| EXERCISE OBJECTIVE |
Nothing in the data should be left out or altered when it is retyped.

*** Opening of MATERIAL SUPPLIED ***

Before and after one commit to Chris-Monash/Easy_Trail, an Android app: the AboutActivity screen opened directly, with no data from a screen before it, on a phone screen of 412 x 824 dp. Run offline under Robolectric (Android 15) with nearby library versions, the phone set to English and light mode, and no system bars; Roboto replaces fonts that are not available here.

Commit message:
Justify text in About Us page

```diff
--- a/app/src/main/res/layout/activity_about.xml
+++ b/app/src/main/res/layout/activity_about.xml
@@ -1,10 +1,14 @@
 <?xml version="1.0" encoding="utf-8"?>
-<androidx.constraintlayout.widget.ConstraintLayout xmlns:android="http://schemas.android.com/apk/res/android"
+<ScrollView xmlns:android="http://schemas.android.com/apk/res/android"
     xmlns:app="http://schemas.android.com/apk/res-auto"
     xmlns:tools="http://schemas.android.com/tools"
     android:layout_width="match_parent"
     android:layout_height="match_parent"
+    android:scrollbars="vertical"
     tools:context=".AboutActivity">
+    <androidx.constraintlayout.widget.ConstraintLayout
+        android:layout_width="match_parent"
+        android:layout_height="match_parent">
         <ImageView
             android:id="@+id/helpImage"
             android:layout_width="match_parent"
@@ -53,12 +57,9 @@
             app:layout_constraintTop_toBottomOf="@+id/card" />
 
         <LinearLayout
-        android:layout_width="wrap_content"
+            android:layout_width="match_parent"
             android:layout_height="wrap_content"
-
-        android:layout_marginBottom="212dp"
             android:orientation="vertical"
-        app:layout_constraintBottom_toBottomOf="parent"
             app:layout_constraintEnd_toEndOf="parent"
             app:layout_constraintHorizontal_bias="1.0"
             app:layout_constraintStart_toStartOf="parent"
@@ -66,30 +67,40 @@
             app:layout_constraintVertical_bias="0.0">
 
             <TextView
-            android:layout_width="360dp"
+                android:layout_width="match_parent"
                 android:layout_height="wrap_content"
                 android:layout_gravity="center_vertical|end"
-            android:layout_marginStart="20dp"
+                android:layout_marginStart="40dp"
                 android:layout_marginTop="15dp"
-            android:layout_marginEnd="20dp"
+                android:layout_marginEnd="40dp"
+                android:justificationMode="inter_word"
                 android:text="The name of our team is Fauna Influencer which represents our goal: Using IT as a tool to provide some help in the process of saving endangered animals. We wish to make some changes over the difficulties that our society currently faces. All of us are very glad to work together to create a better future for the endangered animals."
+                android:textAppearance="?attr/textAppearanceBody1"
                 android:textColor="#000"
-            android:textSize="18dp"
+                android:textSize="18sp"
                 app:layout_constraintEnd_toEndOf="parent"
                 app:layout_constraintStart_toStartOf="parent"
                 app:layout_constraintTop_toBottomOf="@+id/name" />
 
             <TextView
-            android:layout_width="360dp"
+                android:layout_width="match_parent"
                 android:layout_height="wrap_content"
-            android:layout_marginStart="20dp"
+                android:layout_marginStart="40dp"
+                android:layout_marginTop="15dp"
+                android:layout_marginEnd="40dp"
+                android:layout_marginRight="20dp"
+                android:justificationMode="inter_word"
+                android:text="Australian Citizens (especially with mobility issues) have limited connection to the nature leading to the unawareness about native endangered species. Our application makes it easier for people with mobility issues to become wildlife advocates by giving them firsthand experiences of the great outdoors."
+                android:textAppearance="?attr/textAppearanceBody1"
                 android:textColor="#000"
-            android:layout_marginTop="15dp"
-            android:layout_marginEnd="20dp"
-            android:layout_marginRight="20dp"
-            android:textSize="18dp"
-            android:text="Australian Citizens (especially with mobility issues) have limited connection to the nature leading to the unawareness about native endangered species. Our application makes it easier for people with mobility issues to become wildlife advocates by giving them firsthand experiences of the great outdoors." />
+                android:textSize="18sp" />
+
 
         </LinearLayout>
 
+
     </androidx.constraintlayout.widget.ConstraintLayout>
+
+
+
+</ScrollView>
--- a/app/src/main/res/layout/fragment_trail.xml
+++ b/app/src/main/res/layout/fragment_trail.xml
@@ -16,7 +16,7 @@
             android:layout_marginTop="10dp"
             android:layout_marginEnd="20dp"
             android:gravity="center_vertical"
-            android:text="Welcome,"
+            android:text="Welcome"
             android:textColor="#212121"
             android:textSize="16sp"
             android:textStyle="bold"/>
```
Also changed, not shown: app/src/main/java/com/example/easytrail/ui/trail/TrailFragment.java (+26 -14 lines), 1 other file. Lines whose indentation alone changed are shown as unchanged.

*** Close of MATERIAL SUPPLIED ***

| REPLY |
Before and after one commit to Chris-Monash/Easy_Trail, an Android app: the AboutActivity screen opened directly, with no data from a screen before it, on a phone screen of 412 x 824 dp. Run offline under Robolectric (Android 15) with nearby library versions, the phone set to English and light mode, and no system bars; Roboto replaces fonts that are not available here.

Commit message:
Justify text in About Us page

```diff
--- a/app/src/main/res/layout/activity_about.xml
+++ b/app/src/main/res/layout/activity_about.xml
@@ -1,10 +1,14 @@
 <?xml version="1.0" encoding="utf-8"?>
-<androidx.constraintlayout.widget.ConstraintLayout xmlns:android="http://schemas.android.com/apk/res/android"
+<ScrollView xmlns:android="http://schemas.android.com/apk/res/android"
     xmlns:app="http://schemas.android.com/apk/res-auto"
     xmlns:tools="http://schemas.android.com/tools"
     android:layout_width="match_parent"
     android:layout_height="match_parent"
+    android:scrollbars="vertical"
     tools:context=".AboutActivity">
+    <androidx.constraintlayout.widget.ConstraintLayout
+        android:layout_width="match_parent"
+        android:layout_height="match_parent">
         <ImageView
             android:id="@+id/helpImage"
             android:layout_width="match_parent"
@@ -53,12 +57,9 @@
             app:layout_constraintTop_toBottomOf="@+id/card" />
 
         <LinearLayout
-        android:layout_width="wrap_content"
+            android:layout_width="match_parent"
             android:layout_height="wrap_content"
-
-        android:layout_marginBottom="212dp"
             android:orientation="vertical"
-        app:layout_constraintBottom_toBottomOf="parent"
             app:layout_constraintEnd_toEndOf="parent"
             app:layout_constraintHorizontal_bias="1.0"
             app:layout_constraintStart_toStartOf="parent"
@@ -66,30 +67,40 @@
             app:layout_constraintVertical_bias="0.0">
 
             <TextView
-            android:layout_width="360dp"
+                android:layout_width="match_parent"
                 android:layout_height="wrap_content"
                 android:layout_gravity="center_vertical|end"
-            android:layout_marginStart="20dp"
+                android:layout_marginStart="40dp"
                 android:layout_marginTop="15dp"
-            android:layout_marginEnd="20dp"
+                android:layout_marginEnd="40dp"
+                android:justificationMode="inter_word"
                 android:text="The name of our team is Fauna Influencer which represents our goal: Using IT as a tool to provide some help in the process of saving endangered animals. We wish to make some changes over the difficulties that our society currently faces. All of us are very glad to work together to create a better future for the endangered animals."
+                android:textAppearance="?attr/textAppearanceBody1"
                 android:textColor="#000"
-            android:textSize="18dp"
+                android:textSize="18sp"
                 app:layout_constraintEnd_toEndOf="parent"
                 app:layout_constraintStart_toStartOf="parent"
                 app:layout_constraintTop_toBottomOf="@+id/name" />
 
             <TextView
-            android:layout_width="360dp"
+                android:layout_width="match_parent"
                 android:layout_height="wrap_content"
-            android:layout_marginStart="20dp"
+                android:layout_marginStart="40dp"
+                android:layout_marginTop="15dp"
+                android:layout_marginEnd="40dp"
+                android:layout_marginRight="20dp"
+                android:justificationMode="inter_word"
+                android:text="Australian Citizens (especially with mobility issues) have limited connection to the nature leading to the unawareness about native endangered species. Our application makes it easier for people with mobility issues to become wildlife advocates by giving them firsthand experiences of the great outdoors."
+                android:textAppearance="?attr/textAppearanceBody1"
                 android:textColor="#000"
-            android:layout_marginTop="15dp"
-            android:layout_marginEnd="20dp"
-            android:layout_marginRight="20dp"
-            android:textSize="18dp"
-            android:text="Australian Citizens (especially with mobility issues) have limited connection to the nature leading to the unawareness about native endangered species. Our application makes it easier for people with mobility issues to become wildlife advocates by giving them firsthand experiences of the great outdoors." />
+                android:textSize="18sp" />
+
 
         </LinearLayout>
 
+
     </androidx.constraintlayout.widget.ConstraintLayout>
+
+
+
+</ScrollView>
--- a/app/src/main/res/layout/fragment_trail.xml
+++ b/app/src/main/res/layout/fragment_trail.xml
@@ -16,7 +16,7 @@
             android:layout_marginTop="10dp"
             android:layout_marginEnd="20dp"
             android:gravity="center_vertical"
-            android:text="Welcome,"
+            android:text="Welcome"
             android:textColor="#212121"
             android:textSize="16sp"
             android:textStyle="bold"/>
```
Also changed, not shown: app/src/main/java/com/example/easytrail/ui/trail/TrailFragment.java (+26 -14 lines), 1 other file. Lines whose indentation alone changed are shown as unchanged.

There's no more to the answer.